Goal of the exercise »
Reproduce word for word the line that contains "docs: Update sales" and every line after it to the end of the records, with nothing else added.

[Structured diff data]

──────────

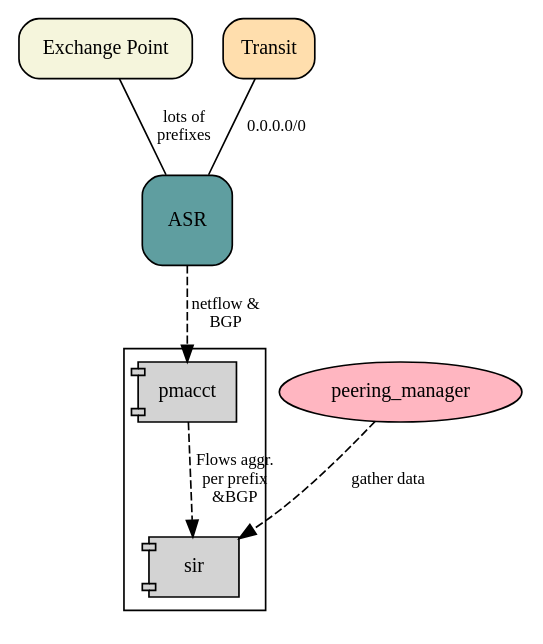
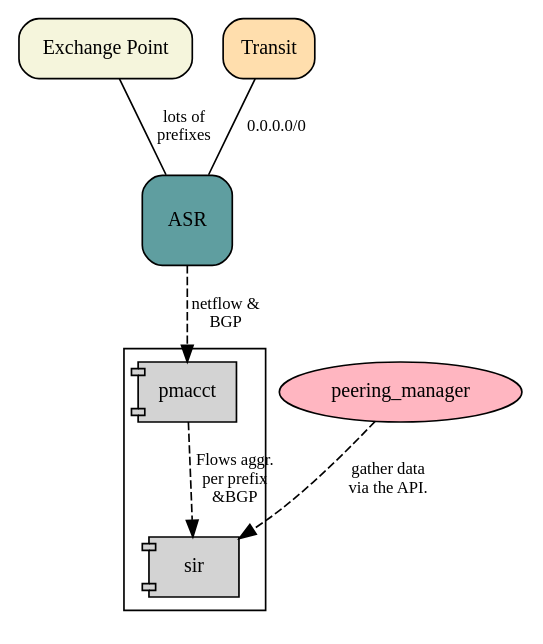
The diagram in docs/img/how_to_asr_scenario.dot (dbarrosop/sir), drawn with Graphviz before and after one commit. The commit also changed 2 other files, not shown here.

```diff
--- a/docs/img/how_to_asr_scenario.dot
+++ b/docs/img/how_to_asr_scenario.dot
@@ -1,30 +1,30 @@
 digraph SIR {
     graph [truecolor=True, bgcolor="#ffffff5f"]
     node [shape="box", style="rounded,filled", fontname="Source Code Pro", fontsize=12]
     edge [fontname="Source Code Pro", fontsize=10, style=dashed]
 
     subgraph network {
       IXP[label="Exchange Point", fillcolor="#F5F5DC"];
       Transit[fillcolor="#FFDEAD"];
       ASR[label="ASR", fillcolor="#5F9EA0", height=0.75, width=0.75];
 
       Transit -> ASR[label="0.0.0.0/0", dir=none, style=solid];
       IXP -> ASR[label="lots of\nprefixes", dir=none, style=solid];
     }
 
     subgraph cluster_1 {
       node [shape="component"]
       pmacct;
       sir;
     }
     ASR -> pmacct[label="netflow &\nBGP"]
     pmacct -> sir[label="Flows aggr.\nper prefix\n&BGP"]
 
     subgraph external {
       node [shape="ellipse"];
       peering_manager[fillcolor="#FFB6C1"];
 
-      peering_manager -> sir[label="gather data"];
+      peering_manager -> sir[label="gather data\nvia the API."];
     }
 
 }
```
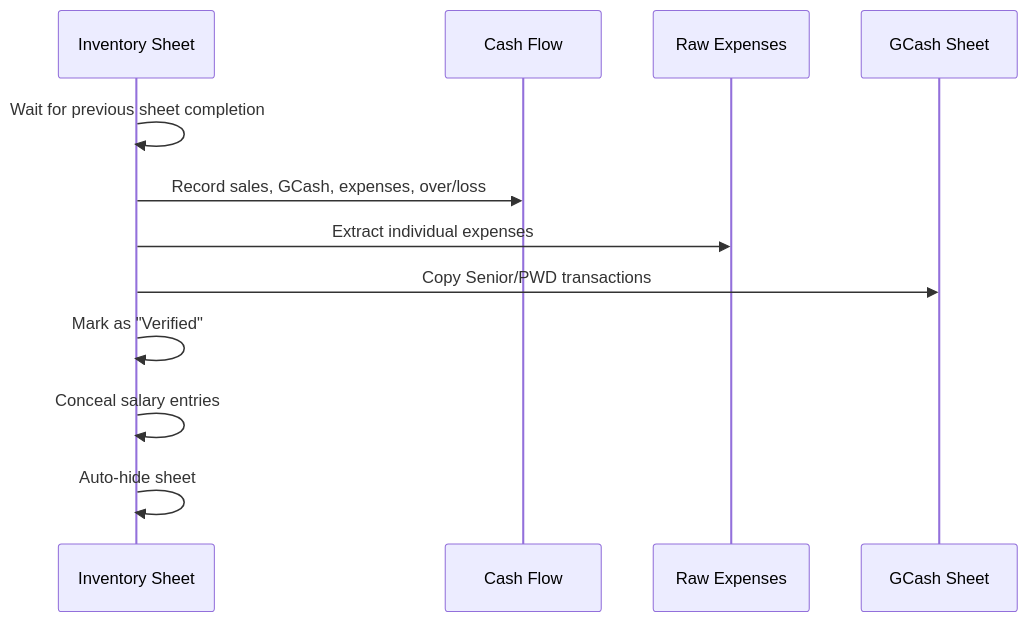
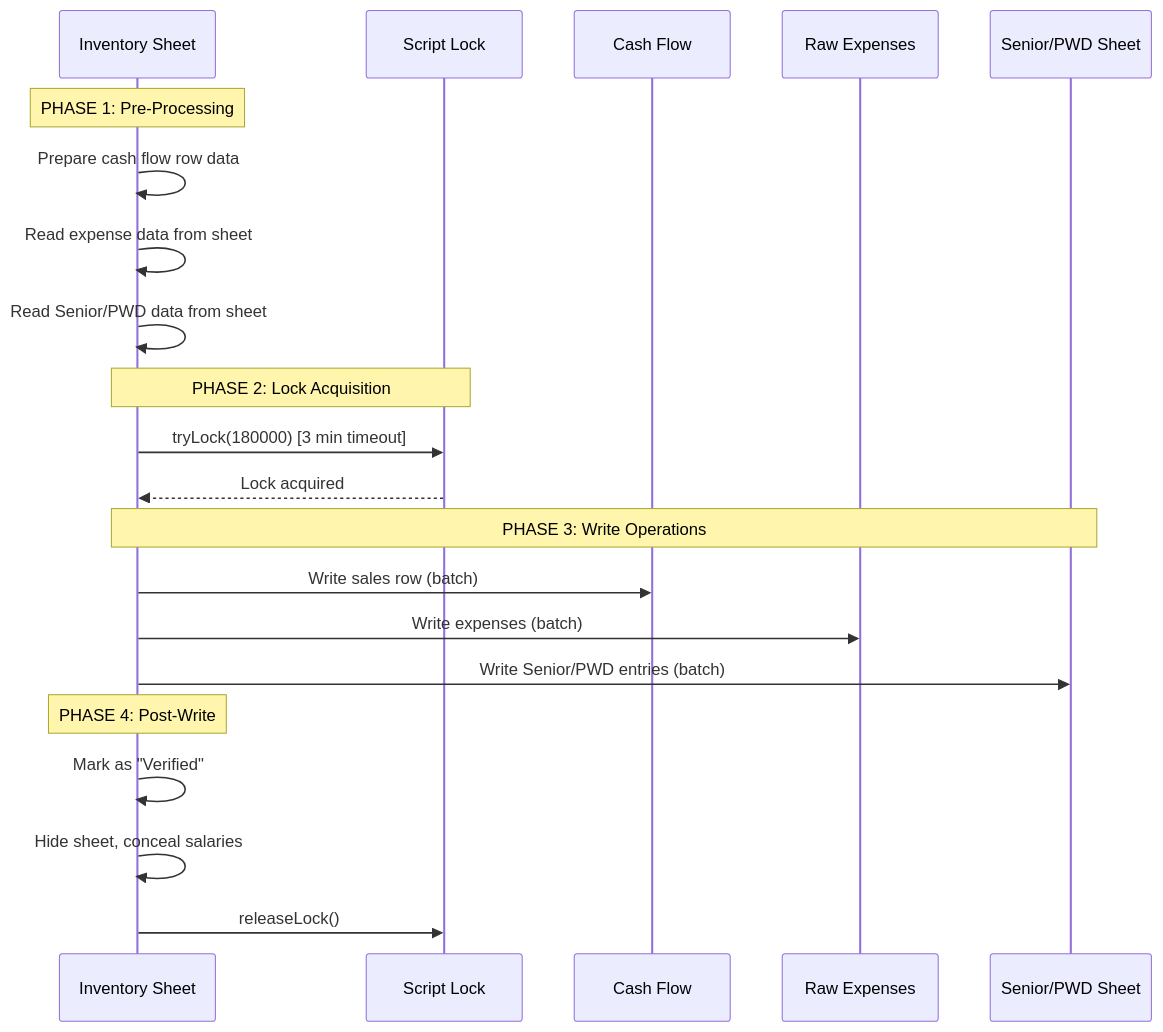
One commit to PatrickJoshua/MB-Inventory-System changed the third of 4 diagrams in PROJECT_DOCUMENTATION.md. Above: the diagram before and after it, drawn with Mermaid. The commit also changed other lines of this file and 1 other file, not shown here.

Commit message:
docs: Update sales collection process documentation to detail concurrency control, pre-processing, and batch writing; refactor: Format JS utility functions and correct `startsWith` method call.

````diff
--- a/PROJECT_DOCUMENTATION.md
+++ b/PROJECT_DOCUMENTATION.md
@@ -185,15 +185,27 @@
 ```mermaid
 sequenceDiagram
     participant INV as Inventory Sheet
+    participant LOCK as Script Lock
     participant CF as Cash Flow
     participant EXP as Raw Expenses
-    participant GCASH as GCash Sheet
+    participant SENIOR as Senior/PWD Sheet
     
-    INV->>INV: Wait for previous sheet completion
-    INV->>CF: Record sales, GCash, expenses, over/loss
-    INV->>EXP: Extract individual expenses
-    INV->>GCASH: Copy Senior/PWD transactions
+    Note over INV: PHASE 1: Pre-Processing
+    INV->>INV: Prepare cash flow row data
+    INV->>INV: Read expense data from sheet
+    INV->>INV: Read Senior/PWD data from sheet
+    
+    Note over INV,LOCK: PHASE 2: Lock Acquisition
+    INV->>LOCK: tryLock(180000) [3 min timeout]
+    LOCK-->>INV: Lock acquired
+    
+    Note over INV,SENIOR: PHASE 3: Write Operations
+    INV->>CF: Write sales row (batch)
+    INV->>EXP: Write expenses (batch)
+    INV->>SENIOR: Write Senior/PWD entries (batch)
+    
+    Note over INV: PHASE 4: Post-Write
     INV->>INV: Mark as "Verified"
-    INV->>INV: Conceal salary entries
-    INV->>INV: Auto-hide sheet
+    INV->>INV: Hide sheet, conceal salaries
+    INV->>LOCK: releaseLock()
 ```
````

──────────

Exercise answer »
docs: Update sales collection process documentation to detail concurrency control, pre-processing, and batch writing; refactor: Format JS utility functions and correct `startsWith` method call.

````diff
--- a/PROJECT_DOCUMENTATION.md
+++ b/PROJECT_DOCUMENTATION.md
@@ -185,15 +185,27 @@
 ```mermaid
 sequenceDiagram
     participant INV as Inventory Sheet
+    participant LOCK as Script Lock
     participant CF as Cash Flow
     participant EXP as Raw Expenses
-    participant GCASH as GCash Sheet
+    participant SENIOR as Senior/PWD Sheet
     
-    INV->>INV: Wait for previous sheet completion
-    INV->>CF: Record sales, GCash, expenses, over/loss
-    INV->>EXP: Extract individual expenses
-    INV->>GCASH: Copy Senior/PWD transactions
+    Note over INV: PHASE 1: Pre-Processing
+    INV->>INV: Prepare cash flow row data
+    INV->>INV: Read expense data from sheet
+    INV->>INV: Read Senior/PWD data from sheet
+    
+    Note over INV,LOCK: PHASE 2: Lock Acquisition
+    INV->>LOCK: tryLock(180000) [3 min timeout]
+    LOCK-->>INV: Lock acquired
+    
+    Note over INV,SENIOR: PHASE 3: Write Operations
+    INV->>CF: Write sales row (batch)
+    INV->>EXP: Write expenses (batch)
+    INV->>SENIOR: Write Senior/PWD entries (batch)
+    
+    Note over INV: PHASE 4: Post-Write
     INV->>INV: Mark as "Verified"
-    INV->>INV: Conceal salary entries
-    INV->>INV: Auto-hide sheet
+    INV->>INV: Hide sheet, conceal salaries
+    INV->>LOCK: releaseLock()
 ```
````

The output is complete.